» Extracted records
————————
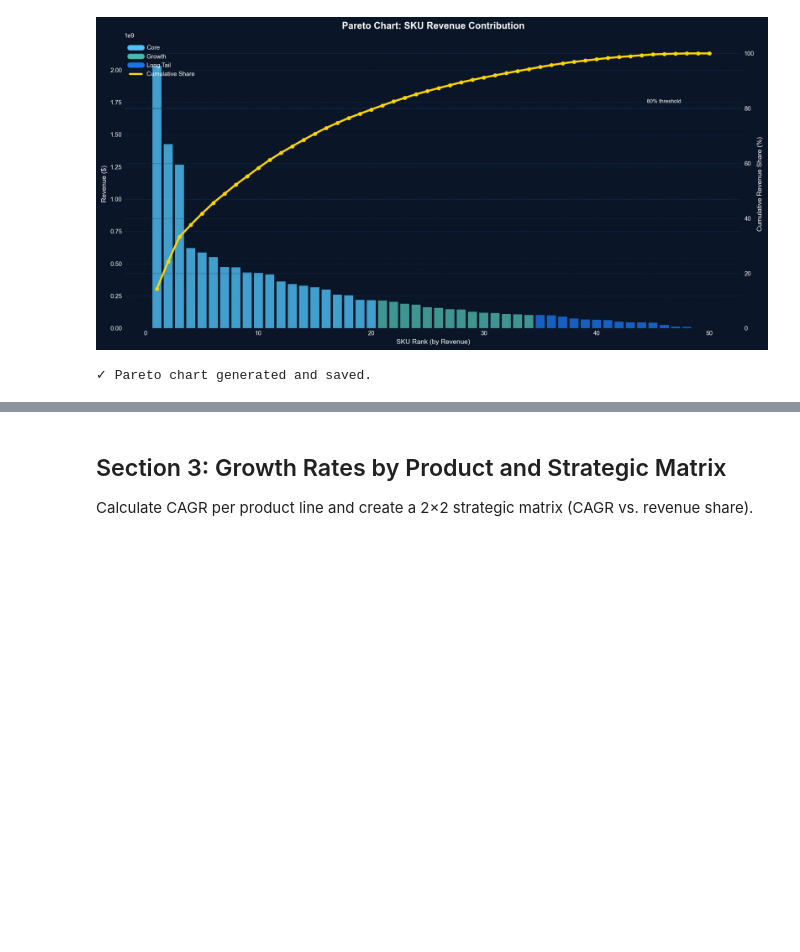
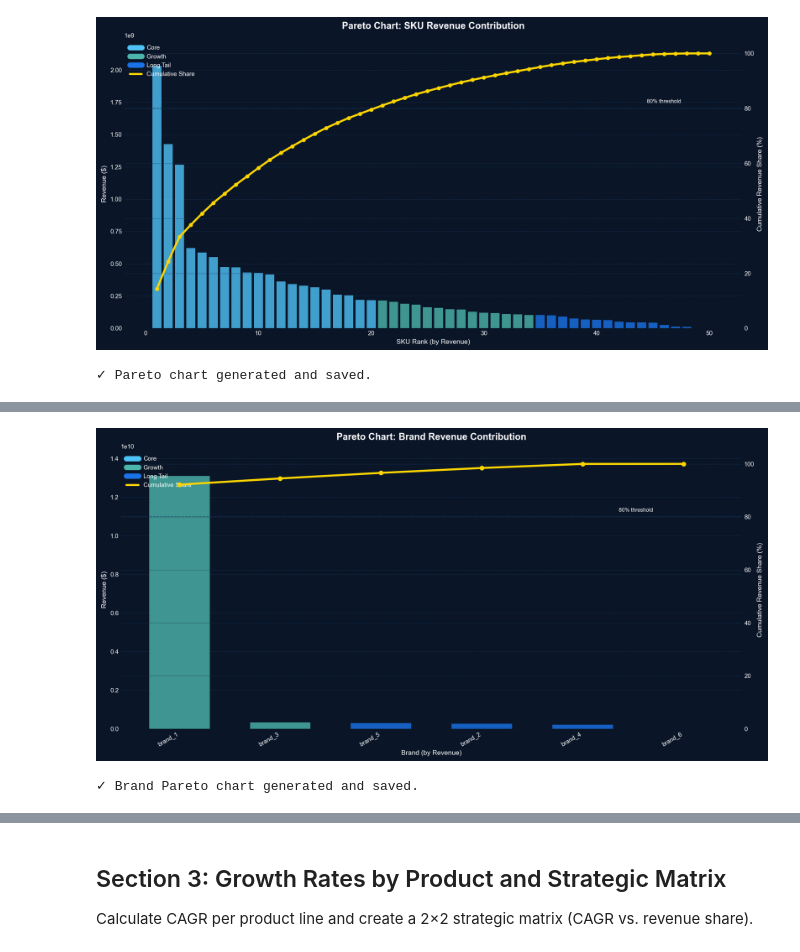
Before and after one commit to Mimohamed1998/8_interview_prep, a Jupyter notebook: pipelines/3_eda/eda_notebooks/m3_product_portfolio_analysis.ipynb, the cells around one changed output, grey strips where cells are left out. Drawn from its saved outputs; the diff is of its cells as text; code cells hidden in the pictures; blank space fills up the shorter version.

```diff
--- a/pipelines/3_eda/eda_notebooks/m3_product_portfolio_analysis.ipynb
+++ b/pipelines/3_eda/eda_notebooks/m3_product_portfolio_analysis.ipynb
@@ -223,0 +246,56 @@ print("✓ Pareto chart generated and saved.")
+# %%
+# Aggregate gross_sales by item_code
+brand_revenue = outlet_sku_monthly_demand.groupby('brand').agg({
+    'gross_sales': 'sum',
+    'gross_quantity': 'sum',
+}).reset_index()
+
+# Sort by gross_sales descending and compute cumulative share
+brand_revenue = brand_revenue.sort_values('gross_sales', ascending=False).reset_index(drop=True)
+brand_revenue['brand_revenue_share'] = brand_revenue['gross_sales'] / brand_revenue['gross_sales'].sum()
+brand_revenue['cumulative_revenue_share'] = brand_revenue['brand_revenue_share'].cumsum()
+brand_revenue['rank'] = range(1, len(brand_revenue) + 1)
+
+# Pareto Segmentation
+brand_revenue['pareto_segment'] = 'Long Tail'
+brand_revenue.loc[brand_revenue['cumulative_revenue_share'] <= 0.80, 'pareto_segment'] = 'Core'
+brand_revenue.loc[(brand_revenue['cumulative_revenue_share'] > 0.80) &
+                  (brand_revenue['cumulative_revenue_share'] <= 0.95), 'pareto_segment'] = 'Growth'
+
+
+# Pareto Chart: Brand Revenue Contribution - McKinsey Style
+fig, ax1 = create_mckinsey_figure(title="Pareto Chart: Brand Revenue Contribution")
+
+pareto_colors = {'Core': LINE_NOMINAL, 'Growth': LINE_VOLUME, 'Long Tail': LINE_REAL}
+colors = [pareto_colors[seg] for seg in brand_revenue['pareto_segment']]
+
+ax1.bar(brand_revenue['rank'], brand_revenue['gross_sales'], color=colors, alpha=0.8, zorder=3, width=0.6)
+ax1.set_xlabel('Brand (by Revenue)', color=TEXT_WHITE)
+ax1.set_ylabel('Revenue ($)', color=TEXT_WHITE)
+ax1.set_ylim(0, brand_revenue['gross_sales'].max() * 1.1)
+ax1.set_xticks(brand_revenue['rank'])
+ax1.set_xticklabels(brand_revenue['brand'], rotation=30, ha='right', fontsize=9)
+
+ax2 = ax1.twinx()
+ax2.plot(brand_revenue['rank'], brand_revenue['cumulative_revenue_share'] * 100,
+         color=HIGHLIGHT, linewidth=3, marker='o', markersize=6, label='Cumulative Share (%)', zorder=5)
+ax2.set_ylabel('Cumulative Revenue Share (%)', color=TEXT_WHITE)
+ax2.set_ylim(0, 105)
+ax2.axhline(y=80, color=GRID_COLOR, linestyle='--', linewidth=1, alpha=0.7, zorder=2)
+ax2.text(brand_revenue['rank'].iloc[-1] * 0.95, 82, '80% threshold',
+         fontsize=8, color=TEXT_WHITE, ha='right')
+
+handles = [Line2D([0], [0], color=LINE_NOMINAL, lw=8, label='Core'),
+           Line2D([0], [0], color=LINE_VOLUME, lw=8, label='Growth'),
+           Line2D([0], [0], color=LINE_REAL, lw=8, label='Long Tail'),
+           Line2D([0], [0], color=HIGHLIGHT, lw=3, label='Cumulative Share')]
+ax1.legend(handles=handles, loc='upper left', framealpha=0.0, fontsize=9)
+
+plt.tight_layout()
+# plt.savefig('../../../data/output/m3_pareto_chart_brand.png', bbox_inches='tight', facecolor=BG_DARK, dpi=150)
+plt.show()
+
+print("✓ Brand Pareto chart generated and saved.")
+# %% [output]
+[figure, added]
+✓ Brand Pareto chart generated and saved.
```
Also changed, not shown: parts of 5 cells of this notebook, 18 other files.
————————
» How to complete this task
Above are the records; reproduce them exactly and leave out the pictures.

» Completed task
Before and after one commit to Mimohamed1998/8_interview_prep, a Jupyter notebook: pipelines/3_eda/eda_notebooks/m3_product_portfolio_analysis.ipynb, the cells around one changed output, grey strips where cells are left out. Drawn from its saved outputs; the diff is of its cells as text; code cells hidden in the pictures; blank space fills up the shorter version.

```diff
--- a/pipelines/3_eda/eda_notebooks/m3_product_portfolio_analysis.ipynb
+++ b/pipelines/3_eda/eda_notebooks/m3_product_portfolio_analysis.ipynb
@@ -223,0 +246,56 @@ print("✓ Pareto chart generated and saved.")
+# %%
+# Aggregate gross_sales by item_code
+brand_revenue = outlet_sku_monthly_demand.groupby('brand').agg({
+    'gross_sales': 'sum',
+    'gross_quantity': 'sum',
+}).reset_index()
+
+# Sort by gross_sales descending and compute cumulative share
+brand_revenue = brand_revenue.sort_values('gross_sales', ascending=False).reset_index(drop=True)
+brand_revenue['brand_revenue_share'] = brand_revenue['gross_sales'] / brand_revenue['gross_sales'].sum()
+brand_revenue['cumulative_revenue_share'] = brand_revenue['brand_revenue_share'].cumsum()
+brand_revenue['rank'] = range(1, len(brand_revenue) + 1)
+
+# Pareto Segmentation
+brand_revenue['pareto_segment'] = 'Long Tail'
+brand_revenue.loc[brand_revenue['cumulative_revenue_share'] <= 0.80, 'pareto_segment'] = 'Core'
+brand_revenue.loc[(brand_revenue['cumulative_revenue_share'] > 0.80) &
+                  (brand_revenue['cumulative_revenue_share'] <= 0.95), 'pareto_segment'] = 'Growth'
+
+
+# Pareto Chart: Brand Revenue Contribution - McKinsey Style
+fig, ax1 = create_mckinsey_figure(title="Pareto Chart: Brand Revenue Contribution")
+
+pareto_colors = {'Core': LINE_NOMINAL, 'Growth': LINE_VOLUME, 'Long Tail': LINE_REAL}
+colors = [pareto_colors[seg] for seg in brand_revenue['pareto_segment']]
+
+ax1.bar(brand_revenue['rank'], brand_revenue['gross_sales'], color=colors, alpha=0.8, zorder=3, width=0.6)
+ax1.set_xlabel('Brand (by Revenue)', color=TEXT_WHITE)
+ax1.set_ylabel('Revenue ($)', color=TEXT_WHITE)
+ax1.set_ylim(0, brand_revenue['gross_sales'].max() * 1.1)
+ax1.set_xticks(brand_revenue['rank'])
+ax1.set_xticklabels(brand_revenue['brand'], rotation=30, ha='right', fontsize=9)
+
+ax2 = ax1.twinx()
+ax2.plot(brand_revenue['rank'], brand_revenue['cumulative_revenue_share'] * 100,
+         color=HIGHLIGHT, linewidth=3, marker='o', markersize=6, label='Cumulative Share (%)', zorder=5)
+ax2.set_ylabel('Cumulative Revenue Share (%)', color=TEXT_WHITE)
+ax2.set_ylim(0, 105)
+ax2.axhline(y=80, color=GRID_COLOR, linestyle='--', linewidth=1, alpha=0.7, zorder=2)
+ax2.text(brand_revenue['rank'].iloc[-1] * 0.95, 82, '80% threshold',
+         fontsize=8, color=TEXT_WHITE, ha='right')
+
+handles = [Line2D([0], [0], color=LINE_NOMINAL, lw=8, label='Core'),
+           Line2D([0], [0], color=LINE_VOLUME, lw=8, label='Growth'),
+           Line2D([0], [0], color=LINE_REAL, lw=8, label='Long Tail'),
+           Line2D([0], [0], color=HIGHLIGHT, lw=3, label='Cumulative Share')]
+ax1.legend(handles=handles, loc='upper left', framealpha=0.0, fontsize=9)
+
+plt.tight_layout()
+# plt.savefig('../../../data/output/m3_pareto_chart_brand.png', bbox_inches='tight', facecolor=BG_DARK, dpi=150)
+plt.show()
+
+print("✓ Brand Pareto chart generated and saved.")
+# %% [output]
+[figure, added]
+✓ Brand Pareto chart generated and saved.
```
Also changed, not shown: parts of 5 cells of this notebook, 18 other files.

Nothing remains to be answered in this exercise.